Someone called Mike attempts his five seconds of Internet fame by claiming that Flash Sucks and Web Standards and accessibility guru Mike Davies counters with a post titled Growing momentum behind accessible Flash.

This follows Drew McLellan's post on the WASP blog on Obstacles to Accessible Flash which highlights current accessibility issues that Flash is affected by due to browser limitations and other reasons, both Adobe-related and non-Adobe-related.

There is today more communication and understanding between the Flash and Web Standards communities than ever before. I've been trying to do my tiny little bit by actively encouraging this communication whenever possible and I've been very fortunate to have had the invaluable support of my friends Andy Budd, Jeremy Keith, Mike Davies, Christian Heilmann, Drew McLellan, Tom Croucher, Steve Webster, Pete Barr-Watson, Heather Ford, Lawrence Lessig, John Davey and many others in both the Flash and Web Standards communities.

I feel that it's essential that we keep this communication going and one way to do this is to get Flash people to speak at non-Flash events like d.construct and have Web Standards people speak at Flash events (Jeremy Keith at last year's Flash on the Beach and, this week, at Flash Brighton).

It feels like we've come a long way in the last two or three years in dispelling myths and misinformation about Flash and in getting Flash developers exposed to web standards and concepts such as progressive enhancement. There's also a lot more we can do and it's essential that we keep this momentum going.

Posts like Mike's belong in the annals of history. Stating, as Mike does, that Flash "is the bane of the Internet, and it needs to go away" is in no way constructive. In fact, it runs contrary to all the positive work that we've been trying to do in both the Flash and Web Standards communities in the last few years.

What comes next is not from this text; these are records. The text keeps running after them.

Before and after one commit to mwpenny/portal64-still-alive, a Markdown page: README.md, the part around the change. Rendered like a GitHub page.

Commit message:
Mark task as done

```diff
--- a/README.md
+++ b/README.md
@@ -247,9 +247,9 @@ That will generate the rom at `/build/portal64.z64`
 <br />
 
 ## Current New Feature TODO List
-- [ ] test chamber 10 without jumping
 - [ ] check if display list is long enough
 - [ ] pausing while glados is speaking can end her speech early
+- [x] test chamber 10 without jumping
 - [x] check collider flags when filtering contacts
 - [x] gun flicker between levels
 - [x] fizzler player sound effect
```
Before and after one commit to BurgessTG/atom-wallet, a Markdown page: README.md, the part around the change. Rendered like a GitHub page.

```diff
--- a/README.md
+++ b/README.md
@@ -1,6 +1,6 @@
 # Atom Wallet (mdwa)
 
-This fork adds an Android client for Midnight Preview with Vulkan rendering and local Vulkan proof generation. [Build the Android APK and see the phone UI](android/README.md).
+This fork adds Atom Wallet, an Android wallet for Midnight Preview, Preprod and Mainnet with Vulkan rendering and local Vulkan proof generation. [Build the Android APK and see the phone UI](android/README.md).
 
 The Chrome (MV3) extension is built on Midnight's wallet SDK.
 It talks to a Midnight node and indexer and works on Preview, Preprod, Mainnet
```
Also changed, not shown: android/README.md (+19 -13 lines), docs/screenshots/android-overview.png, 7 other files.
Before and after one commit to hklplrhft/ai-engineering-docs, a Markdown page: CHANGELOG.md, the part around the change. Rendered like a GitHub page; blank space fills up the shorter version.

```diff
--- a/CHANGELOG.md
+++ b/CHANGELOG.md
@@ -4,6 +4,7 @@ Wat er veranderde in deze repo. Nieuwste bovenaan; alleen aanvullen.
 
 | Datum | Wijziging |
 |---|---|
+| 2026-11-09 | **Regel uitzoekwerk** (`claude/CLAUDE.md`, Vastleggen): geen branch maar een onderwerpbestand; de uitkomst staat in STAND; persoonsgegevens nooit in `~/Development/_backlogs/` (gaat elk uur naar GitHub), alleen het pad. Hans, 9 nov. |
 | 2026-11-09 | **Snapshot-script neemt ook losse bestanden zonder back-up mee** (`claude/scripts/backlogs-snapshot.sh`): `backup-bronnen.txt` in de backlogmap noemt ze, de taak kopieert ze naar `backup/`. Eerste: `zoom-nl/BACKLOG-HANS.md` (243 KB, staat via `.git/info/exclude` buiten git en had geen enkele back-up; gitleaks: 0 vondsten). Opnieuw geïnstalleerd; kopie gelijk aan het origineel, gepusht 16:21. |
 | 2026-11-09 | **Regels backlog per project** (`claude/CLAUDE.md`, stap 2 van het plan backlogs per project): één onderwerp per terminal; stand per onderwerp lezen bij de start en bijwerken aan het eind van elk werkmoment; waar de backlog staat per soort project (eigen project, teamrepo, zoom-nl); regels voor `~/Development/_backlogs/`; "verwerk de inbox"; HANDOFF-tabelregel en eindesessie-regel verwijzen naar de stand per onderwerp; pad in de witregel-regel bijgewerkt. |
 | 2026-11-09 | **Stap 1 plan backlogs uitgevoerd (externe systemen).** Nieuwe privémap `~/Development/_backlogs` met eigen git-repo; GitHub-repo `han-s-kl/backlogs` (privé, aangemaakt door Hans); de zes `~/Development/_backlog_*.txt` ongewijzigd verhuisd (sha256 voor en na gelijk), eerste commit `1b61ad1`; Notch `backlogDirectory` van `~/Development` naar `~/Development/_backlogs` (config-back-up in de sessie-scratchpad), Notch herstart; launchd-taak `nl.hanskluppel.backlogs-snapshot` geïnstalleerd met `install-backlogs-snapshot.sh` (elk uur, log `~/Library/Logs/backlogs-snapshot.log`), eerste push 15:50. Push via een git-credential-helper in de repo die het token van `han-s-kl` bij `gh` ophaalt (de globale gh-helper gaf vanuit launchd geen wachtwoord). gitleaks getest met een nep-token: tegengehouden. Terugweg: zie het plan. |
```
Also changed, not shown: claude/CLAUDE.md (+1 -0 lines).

Flash is not going away. In fact, the Flash platform has more legitimacy today than it ever has ever had. And it's wonderful to see the Web Standards community engaging with us and working with us. Together, we can help educate developers on how to create standards-compliant Flash and work to improve the accessibility of Flash. And that's a very Good Thing for us all! :)